### DATA SUPPLIED
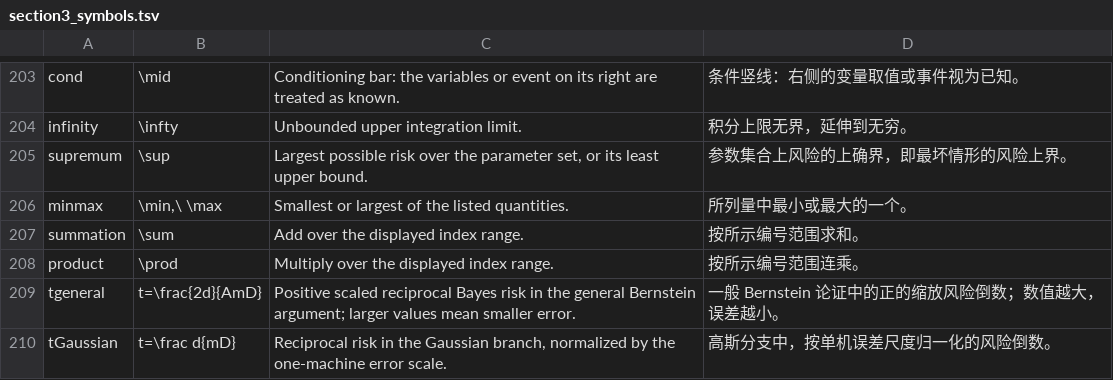
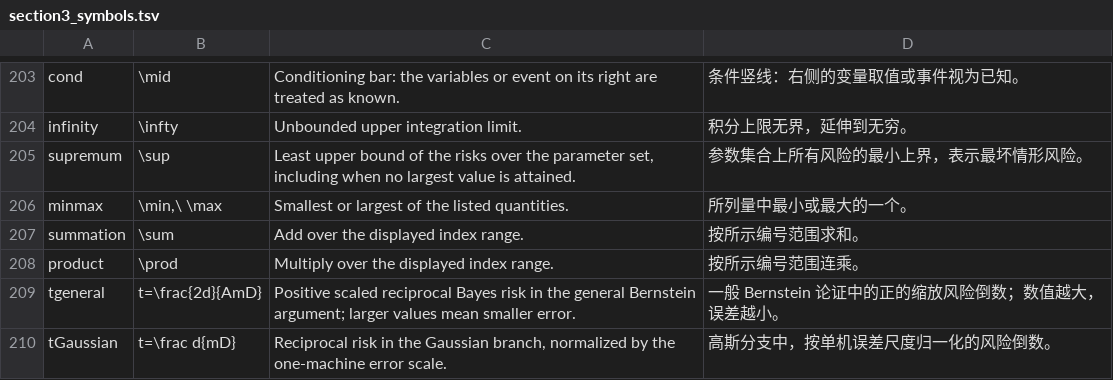
Before and after one commit to PNmiracle/ece723-distributed-estimation, a TSV file: tools/gist/section3_symbols.tsv, drawn as a sheet; only a part is shown, gaps mark what is left out; the diff covers the shown part only.

```diff
--- a/tools/gist/section3_symbols.tsv
+++ b/tools/gist/section3_symbols.tsv
@@ -204,3 +204,3 @@ cond	\mid	Conditioning bar: the variables or event on its right are treated as k
 infinity	\infty	Unbounded upper integration limit.	积分上限无界，延伸到无穷。
-supremum	\sup	Largest possible risk over the parameter set, or its least upper bound.	参数集合上风险的上确界，即最坏情形的风险上界。
+supremum	\sup	Least upper bound of the risks over the parameter set, including when no largest value is attained.	参数集合上所有风险的最小上界，表示最坏情形风险。
 minmax	\min,\ \max	Smallest or largest of the listed quantities.	所列量中最小或最大的一个。
```
Also changed, not shown: 16 added rows and 6 edited cells elsewhere in this file, tools/gist/section3_symbol_map.tsv, 10 other files.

### ACTIVITY
What is needed is a word-for-word copy of the data above, free of any images.

### WRITTEN RESPONSE
Before and after one commit to PNmiracle/ece723-distributed-estimation, a TSV file: tools/gist/section3_symbols.tsv, drawn as a sheet; only a part is shown, gaps mark what is left out; the diff covers the shown part only.

```diff
--- a/tools/gist/section3_symbols.tsv
+++ b/tools/gist/section3_symbols.tsv
@@ -204,3 +204,3 @@ cond	\mid	Conditioning bar: the variables or event on its right are treated as k
 infinity	\infty	Unbounded upper integration limit.	积分上限无界，延伸到无穷。
-supremum	\sup	Largest possible risk over the parameter set, or its least upper bound.	参数集合上风险的上确界，即最坏情形的风险上界。
+supremum	\sup	Least upper bound of the risks over the parameter set, including when no largest value is attained.	参数集合上所有风险的最小上界，表示最坏情形风险。
 minmax	\min,\ \max	Smallest or largest of the listed quantities.	所列量中最小或最大的一个。
```
Also changed, not shown: 16 added rows and 6 edited cells elsewhere in this file, tools/gist/section3_symbol_map.tsv, 10 other files.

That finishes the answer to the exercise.